Shahrzad Rasekh / CT Mirror

A New York City-based affordable housing developer is upgrading a Manchester property, marking the firm’s first foray into Connecticut.

Camber Property Group closed on Oakland Heights, a $23 million, 106-unit complex late last month. They signed an agreement with the U.S. Department of Housing and Urban Development to keep the project affordable for 20 years.

The company plans to extend the eligibility at the end of that period, said Rick Gropper, principal and cofounder of Camber.

“Preservation of affordable housing is something that we do, and there was an opportunity to extend the affordability, make sure that people can stay in their apartments,” Gropper said in an interview.

The complex is project-based Section 8, meaning that it’s 100% affordable. All the tenants have government assistance to help them cover rent.

There are 441 properties in Connecticut that have contracts with HUD to provide affordable housing such as project-based Section 8, and 256 of those are 100% affordable, said Bruce Brodoff, a HUD spokesperson.

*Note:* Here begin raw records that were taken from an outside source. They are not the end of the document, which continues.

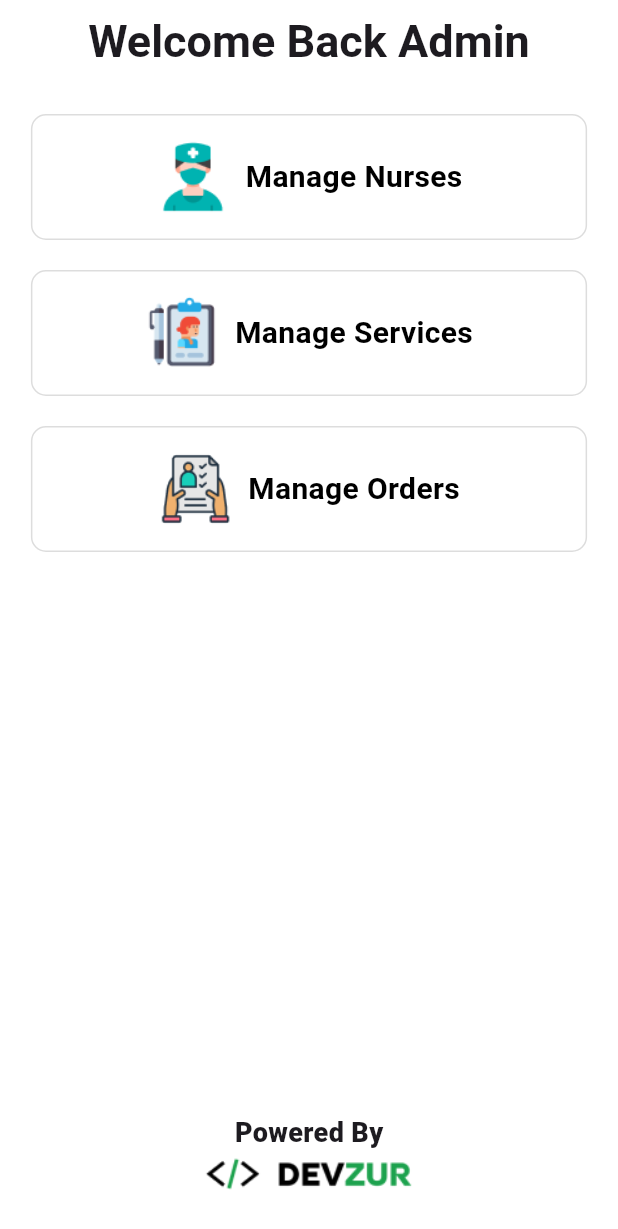
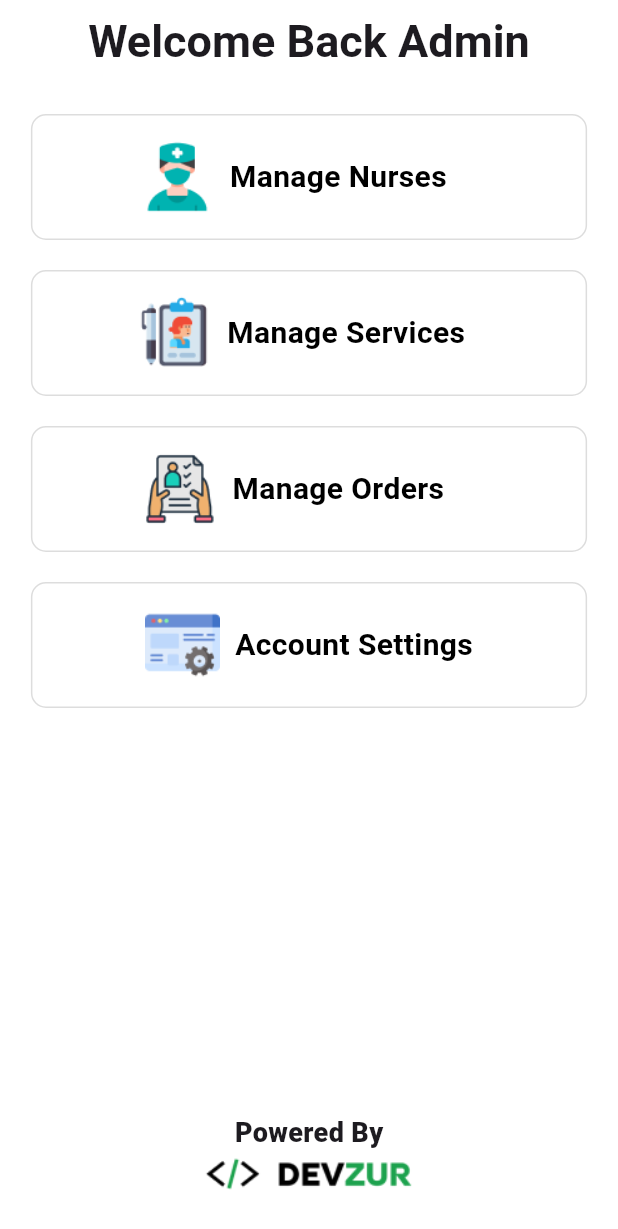
Before and after one commit to ZouheirN/nurse-app, a Flutter app: the AdminDashboardPage screen opened by its route, on a phone screen of 412 x 824 dp. Shown: the top 1229 px of the screen. Run offline on Flutter 3.47's test engine with Material 3 defaults, Android fonts, the phone set to English and light mode, and no system bars; our stand-ins replace dropdown_button2, image_picker, intl_phone_field, shared_preferences; accounts and stored records are empty.

Commit message:
Update admin_dashboard_page.dart

```diff
--- a/lib/pages/admin/admin_dashboard_page.dart
+++ b/lib/pages/admin/admin_dashboard_page.dart
@@ -26,12 +26,12 @@ class AdminDashboardPage extends StatelessWidget {
         children: [
           Center(
             child: Column(
-              crossAxisAlignment: CrossAxisAlignment.center,
+              crossAxisAlignment: CrossAxisAlignment.start,
               children: [
                 const SizedBox(height: 20),
                 AdminCard(
                   imagePath: 'assets/images/nurse.png',
-                  text: 'Manage Nurses',
+                  text: 'Manage Nurses    ',
                   onTap: () {
                     Navigator.pushNamed(context, '/manageNurses');
                   },
@@ -39,7 +39,7 @@ class AdminDashboardPage extends StatelessWidget {
                 const SizedBox(height: 20),
                 AdminCard(
                   imagePath: 'assets/images/register.png',
-                  text: 'Manage Services',
+                  text: 'Manage Services  ',
                   onTap: () {
                     Navigator.pushNamed(context, '/manageServices');
                   },
@@ -47,9 +47,17 @@ class AdminDashboardPage extends StatelessWidget {
                 const SizedBox(height: 20),
                 AdminCard(
                   imagePath: 'assets/images/job-application.png',
-                  text: 'Manage Orders',
+                  text: 'Manage Orders    ',
                   onTap: () {
                     Navigator.pushNamed(context, '/manageOrders');
+                  },
+                ),
+                const SizedBox(height: 20),
+                AdminCard(
+                  imagePath: 'assets/images/settings.png',
+                  text: 'Account Settings',
+                  onTap: () {
+                    Navigator.pushNamed(context, '/adminSettings');
                   },
                 ),
               ],
```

The federal government has put more resources into project-based Section 8 in recent years through the Rental Assistance Demonstration program. The program turns public housing into project-based Section 8, often through public-private partnership.

The program began during President Barack Obama’s administration and expanded under former President Donald Trump. Late last month, President Joe Biden’s administration issued new guidance on the RAD program, including new requirements for resident engagement and raising the minimum energy efficiency standards.

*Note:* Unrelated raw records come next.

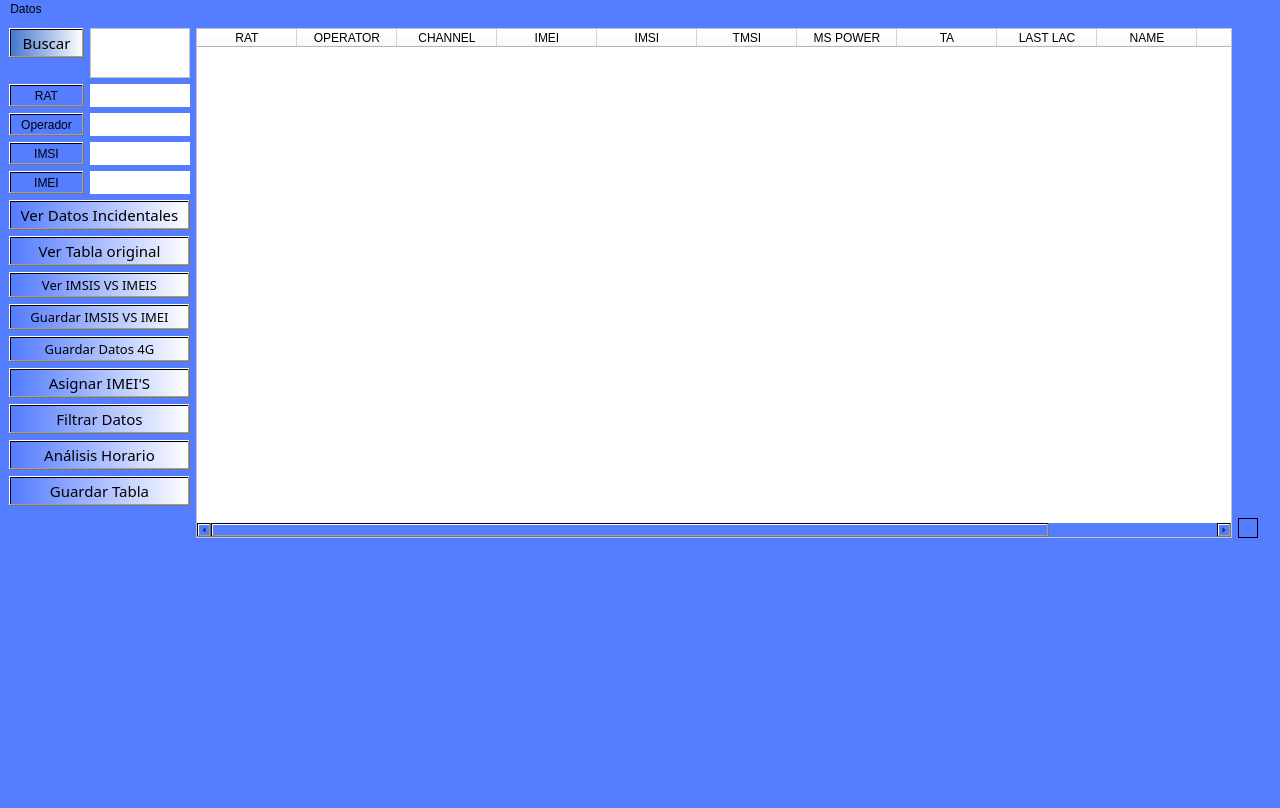
First picture: the form in Interfaz/UI/VistaGeneralDatos.ui, repository Dumaru/ExcelReports, before the edit.
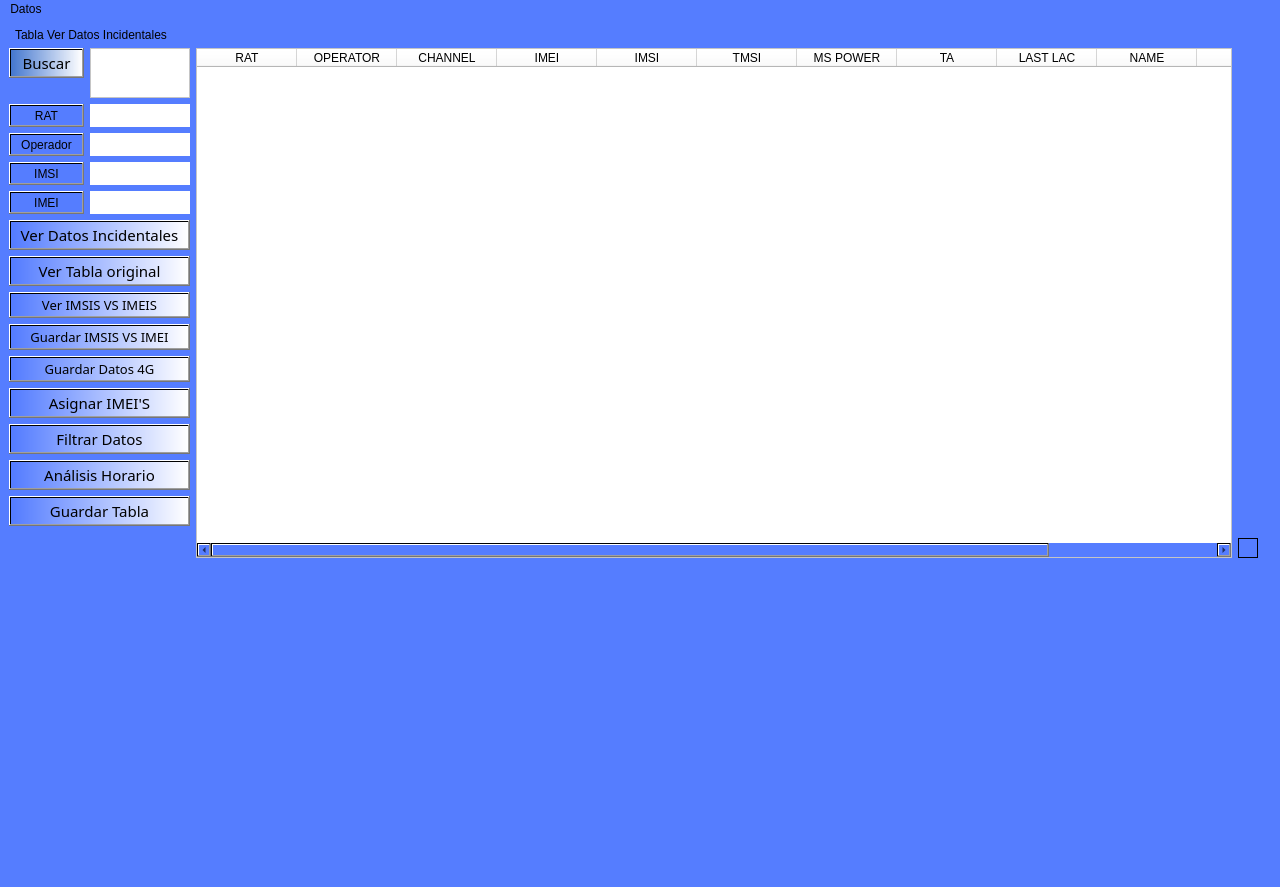
Second picture: the form after the edit. Icons and pictures are not drawn.

Diff of the .ui file:
```diff
--- a/Interfaz/UI/VistaGeneralDatos.ui
+++ b/Interfaz/UI/VistaGeneralDatos.ui
@@ -2,32 +2,20 @@
 <ui version="4.0">
  <class>MainWindow</class>
  <widget class="QMainWindow" name="MainWindow">
-  <property name="windowModality">
-   <enum>Qt::NonModal</enum>
-  </property>
-  <property name="enabled">
-   <bool>true</bool>
-  </property>
   <property name="geometry">
    <rect>
     <x>0</x>
     <y>0</y>
     <width>1280</width>
-    <height>808</height>
+    <height>887</height>
    </rect>
   </property>
   <property name="sizePolicy">
-   <sizepolicy hsizetype="MinimumExpanding" vsizetype="MinimumExpanding">
+   <sizepolicy hsizetype="Minimum" vsizetype="Expanding">
     <horstretch>0</horstretch>
     <verstretch>0</verstretch>
    </sizepolicy>
   </property>
-  <property name="minimumSize">
-   <size>
-    <width>1280</width>
-    <height>720</height>
-   </size>
-  </property>
   <property name="windowTitle">
    <string>MainWindow</string>
   </property>
@@ -500,6 +488,13 @@
       </item>
      </layout>
     </item>
+    <item row="1" column="1">
+     <widget class="QLabel" name="label">
+      <property name="text">
+       <string>Tabla Ver Datos Incidentales </string>
+      </property>
+     </widget>
+    </item>
    </layout>
   </widget>
   <widget class="QMenuBar" name="menubar">
```
Left out of the diff: 2 changed lines with no effect on the pictures.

One of Camber’s goals is to engage residents, and many of their buildings have resident councils, Gropper said. In some cases, they’ve started resident councils in buildings that didn’t have them.

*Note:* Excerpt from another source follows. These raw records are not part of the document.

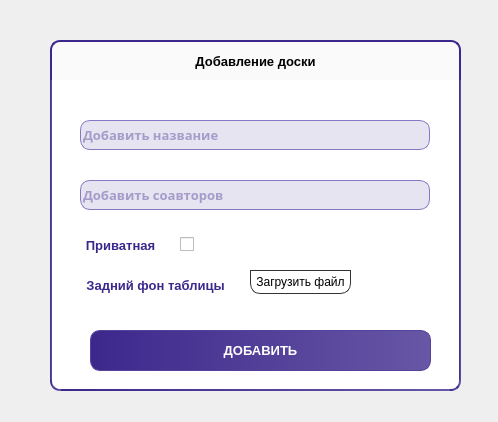
Above: Users_Interfaces/add_table.ui from FREDY129053/Tasks-Table before the change. Below: the same form after it.
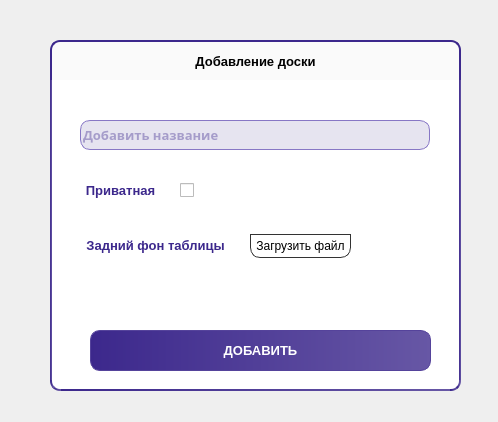
That is the form after the change.

The edit to the form file:
```diff
--- a/Users_Interfaces/add_table.ui
+++ b/Users_Interfaces/add_table.ui
@@ -76,7 +76,7 @@
     <property name="geometry">
      <rect>
       <x>40</x>
-      <y>250</y>
+      <y>194</y>
       <width>341</width>
       <height>31</height>
      </rect>
@@ -189,62 +189,11 @@
      <string>Добавить название</string>
     </property>
    </widget>
-   <widget class="QLineEdit" name="coauthors">
-    <property name="geometry">
-     <rect>
-      <x>30</x>
-      <y>100</y>
-      <width>350</width>
-      <height>30</height>
-     </rect>
-    </property>
-    <property name="font">
-     <font>
-      <family>Work Sans</family>
-      <pointsize>-1</pointsize>
-      <italic>false</italic>
-      <bold>true</bold>
-     </font>
-    </property>
-    <property name="cursor">
-     <cursorShape>IBeamCursor</cursorShape>
-    </property>
-    <property name="styleSheet">
-     <string notr="true">QLineEdit{
-	background: #E6E4F0;
-	border: 1px solid #8777C5;
-	box-shadow: 0px 1.23485px 12px rgba(0, 0, 0, 0.25);
-	border-radius: 10px;
-
-	font-family: 'Work Sans';
-font-style: normal;
-font-weight: 600;
-font-size: 13px;
-line-height: 13px;
-
-
-color: #6353A3;
-}
-
-QLineEdit:focus {
-	border: 1px solid #55439B;
-	background: #F3F2FA;
-}
-
-::placeholder {
- color: red;
-}
-</string>
-    </property>
-    <property name="placeholderText">
-     <string>Добавить соавторов</string>
-    </property>
-   </widget>
    <widget class="QLabel" name="label_5">
     <property name="geometry">
      <rect>
       <x>30</x>
-      <y>190</y>
+      <y>150</y>
       <width>151</width>
       <height>31</height>
      </rect>
@@ -269,7 +218,7 @@
     <property name="geometry">
      <rect>
       <x>200</x>
-      <y>190</y>
+      <y>154</y>
       <width>101</width>
       <height>24</height>
      </rect>
@@ -286,7 +235,7 @@
    <property name="geometry">
     <rect>
      <x>180</x>
-     <y>229</y>
+     <y>175</y>
      <width>31</width>
      <height>31</height>
     </rect>
@@ -305,7 +254,7 @@
    <property name="geometry">
     <rect>
      <x>80</x>
-     <y>230</y>
+     <y>175</y>
      <width>81</width>
      <height>31</height>
     </rect>
```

HUD also made $85 million in grants available for housing production and preservation. The grants aim to push municipalities to reduce barriers to affordable housing such as restrictive zoning ordinances.

Housing preservation is important in a state like Connecticut that has an aging housing stock. The state is at risk of losing thousands of units of affordable housing in the next few years, according to estimates from the National Housing Preservation Database.

The state lacks tens of thousands of units of housing that are affordable and available to its lowest income renters.

The Oakland Heights apartments are a mixture of one-, two- and three-bedroom apartments. Camber will do some deferred maintenance and make sustainability upgrades such as installing LED lighting and improving energy efficiency, Gropper said.

They plan for work to be done within a year.

“This is an exciting first step into Connecticut,” he said. “We really liked a lot of the characteristics of this property – the scale of the buildings, the scale of the developments, the size of it. That region is a place that we wanted to become involved in and would love to expand the footprint there.”

Camber plans to expand its reach in Connecticut and is looking at New Haven or Bridgeport for next steps, Gropper said. 

It’s a regional company with properties in New York, Pennsylvania and New Jersey. They have about 9,000 units in their portfolio, he said.

Ginny is CT Mirror's children's issues and housing reporter and a Report for America corps member. She covers a variety of topics ranging from child welfare to affordable housing and zoning. Ginny grew up in Arkansas and graduated from the University of Arkansas' Lemke School of Journalism in 2017. She began her career at the Arkansas Democrat-Gazette where she covered housing, homelessness, and juvenile justice on the investigations team. Along the way Ginny was awarded a 2019 Data Fellowship through the Annenberg Center for Health Journalism at the University of Southern California. She moved to Connecticut in 2021.